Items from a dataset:
- - -
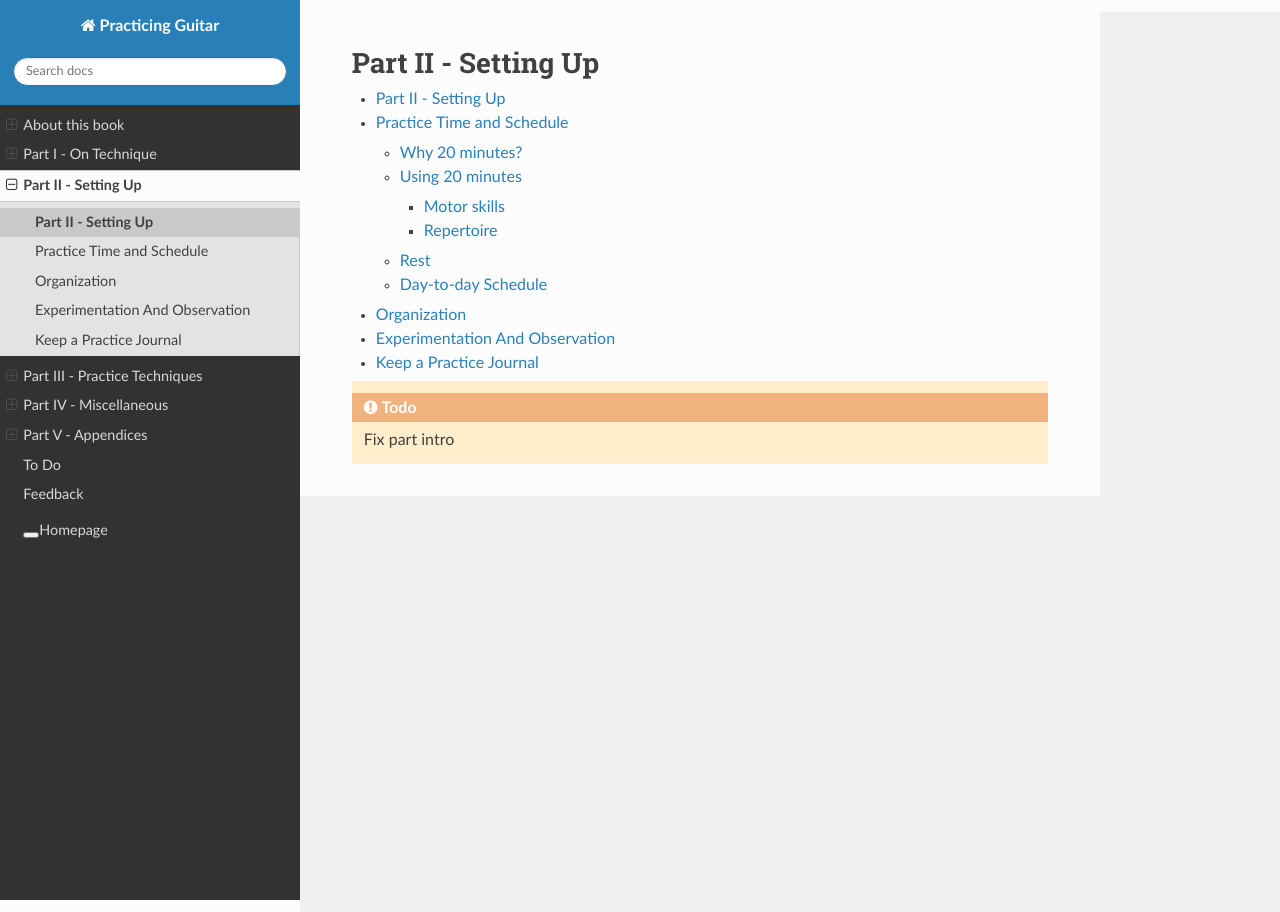
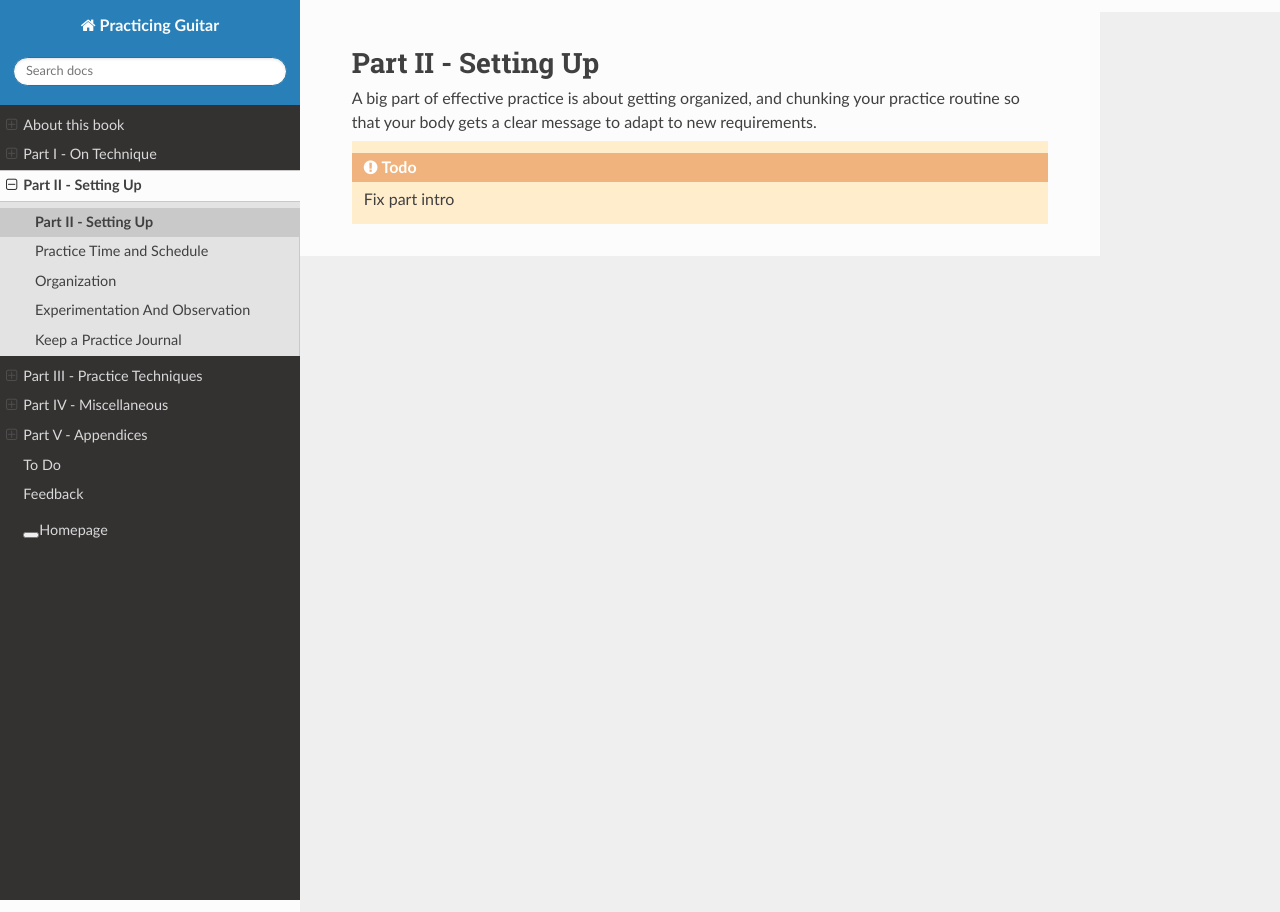
Before and after one commit to jzohrab/practicing-guitar, a Sphinx documentation site: the page built from docs/part-2-setting-up/_index.rst, in a window 1280 px wide. Built offline with Sphinx 7.4.7 and the Read the Docs theme 2.0.0, drawn with Linux system fonts in a browser that asks for light colours; a script that is not in the unit is left out.

```diff
--- a/docs/part-2-setting-up/_index.rst
+++ b/docs/part-2-setting-up/_index.rst
@@ -4,8 +4,10 @@
 Part II - Setting Up
 ####################
 
+A big part of effective practice is about getting organized, and chunking your practice routine so that your body gets a clear message to adapt to new requirements.
+
 .. toctree::
-   :glob:
+   :hidden:
 
    self
    time-and-schedule
```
- - -
■ Directions
Print every entry above again without changing a word, and omit the pictures.

■ Output for this exercise
Before and after one commit to jzohrab/practicing-guitar, a Sphinx documentation site: the page built from docs/part-2-setting-up/_index.rst, in a window 1280 px wide. Built offline with Sphinx 7.4.7 and the Read the Docs theme 2.0.0, drawn with Linux system fonts in a browser that asks for light colours; a script that is not in the unit is left out.

```diff
--- a/docs/part-2-setting-up/_index.rst
+++ b/docs/part-2-setting-up/_index.rst
@@ -4,8 +4,10 @@
 Part II - Setting Up
 ####################
 
+A big part of effective practice is about getting organized, and chunking your practice routine so that your body gets a clear message to adapt to new requirements.
+
 .. toctree::
-   :glob:
+   :hidden:
 
    self
    time-and-schedule
```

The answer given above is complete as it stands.